= Beginning of Section =

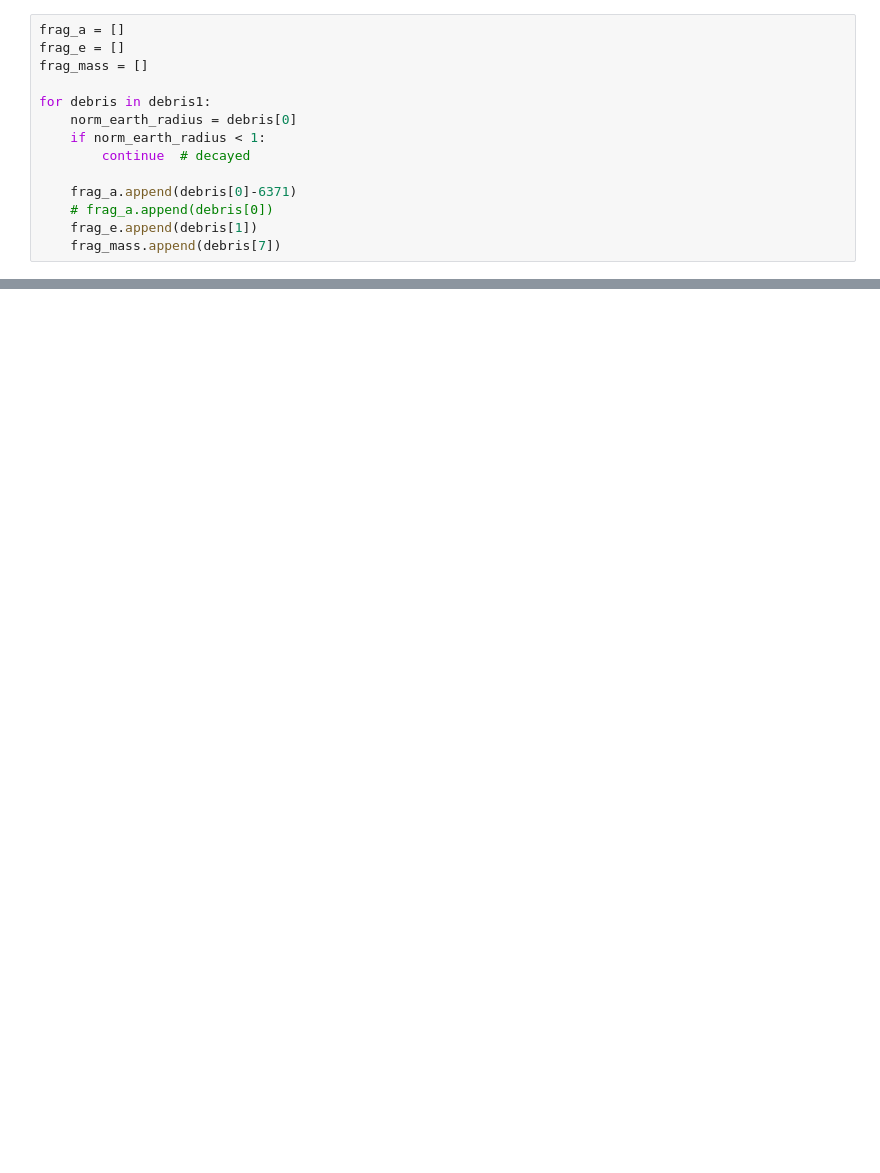
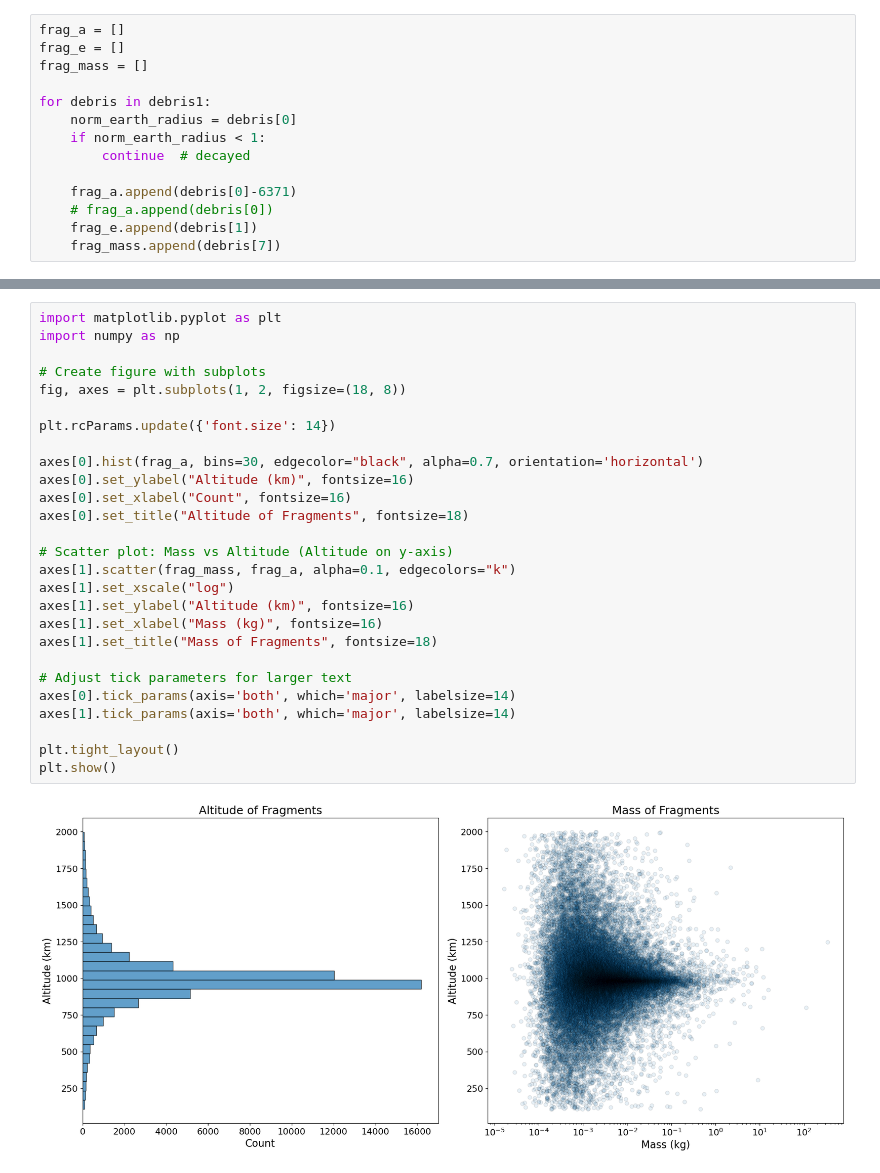
Before and after one commit to isabellavesely/pyssem, a Jupyter notebook: pyssem/utils/notebooks/Collisions.ipynb, the cells around one changed output, grey strips where cells are left out. Cells and saved outputs as stored; diff of their text form; blank space fills up the shorter version.

```diff
--- a/pyssem/utils/notebooks/Collisions.ipynb
+++ b/pyssem/utils/notebooks/Collisions.ipynb
@@ -142,3 +145,32 @@ plt.show()
+# %%
+import matplotlib.pyplot as plt
+import numpy as np
+
+# Create figure with subplots
+fig, axes = plt.subplots(1, 2, figsize=(18, 8))
+
+plt.rcParams.update({'font.size': 14})
+
+axes[0].hist(frag_a, bins=30, edgecolor="black", alpha=0.7, orientation='horizontal')
+axes[0].set_ylabel("Altitude (km)", fontsize=16)
+axes[0].set_xlabel("Count", fontsize=16)
+axes[0].set_title("Altitude of Fragments", fontsize=18)
+
+# Scatter plot: Mass vs Altitude (Altitude on y-axis)
+axes[1].scatter(frag_mass, frag_a, alpha=0.1, edgecolors="k")
+axes[1].set_xscale("log")
+axes[1].set_ylabel("Altitude (km)", fontsize=16)
+axes[1].set_xlabel("Mass (kg)", fontsize=16)
+axes[1].set_title("Mass of Fragments", fontsize=18)
+
+# Adjust tick parameters for larger text
+axes[0].tick_params(axis='both', which='major', labelsize=14)
+axes[1].tick_params(axis='both', which='major', labelsize=14)
+
+plt.tight_layout()
+plt.show()
+# %% [output]
+[figure, added]
 # %%
 import numpy as np
 import matplotlib.pyplot as plt
```
Also changed, not shown: parts of 9 cells of this notebook, 12 other files.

= End of Section =

# Task statement
Could you write out the whole listing exactly, skipping every picture?

# Problem solution
Before and after one commit to isabellavesely/pyssem, a Jupyter notebook: pyssem/utils/notebooks/Collisions.ipynb, the cells around one changed output, grey strips where cells are left out. Cells and saved outputs as stored; diff of their text form; blank space fills up the shorter version.

```diff
--- a/pyssem/utils/notebooks/Collisions.ipynb
+++ b/pyssem/utils/notebooks/Collisions.ipynb
@@ -142,3 +145,32 @@ plt.show()
+# %%
+import matplotlib.pyplot as plt
+import numpy as np
+
+# Create figure with subplots
+fig, axes = plt.subplots(1, 2, figsize=(18, 8))
+
+plt.rcParams.update({'font.size': 14})
+
+axes[0].hist(frag_a, bins=30, edgecolor="black", alpha=0.7, orientation='horizontal')
+axes[0].set_ylabel("Altitude (km)", fontsize=16)
+axes[0].set_xlabel("Count", fontsize=16)
+axes[0].set_title("Altitude of Fragments", fontsize=18)
+
+# Scatter plot: Mass vs Altitude (Altitude on y-axis)
+axes[1].scatter(frag_mass, frag_a, alpha=0.1, edgecolors="k")
+axes[1].set_xscale("log")
+axes[1].set_ylabel("Altitude (km)", fontsize=16)
+axes[1].set_xlabel("Mass (kg)", fontsize=16)
+axes[1].set_title("Mass of Fragments", fontsize=18)
+
+# Adjust tick parameters for larger text
+axes[0].tick_params(axis='both', which='major', labelsize=14)
+axes[1].tick_params(axis='both', which='major', labelsize=14)
+
+plt.tight_layout()
+plt.show()
+# %% [output]
+[figure, added]
 # %%
 import numpy as np
 import matplotlib.pyplot as plt
```
Also changed, not shown: parts of 9 cells of this notebook, 12 other files.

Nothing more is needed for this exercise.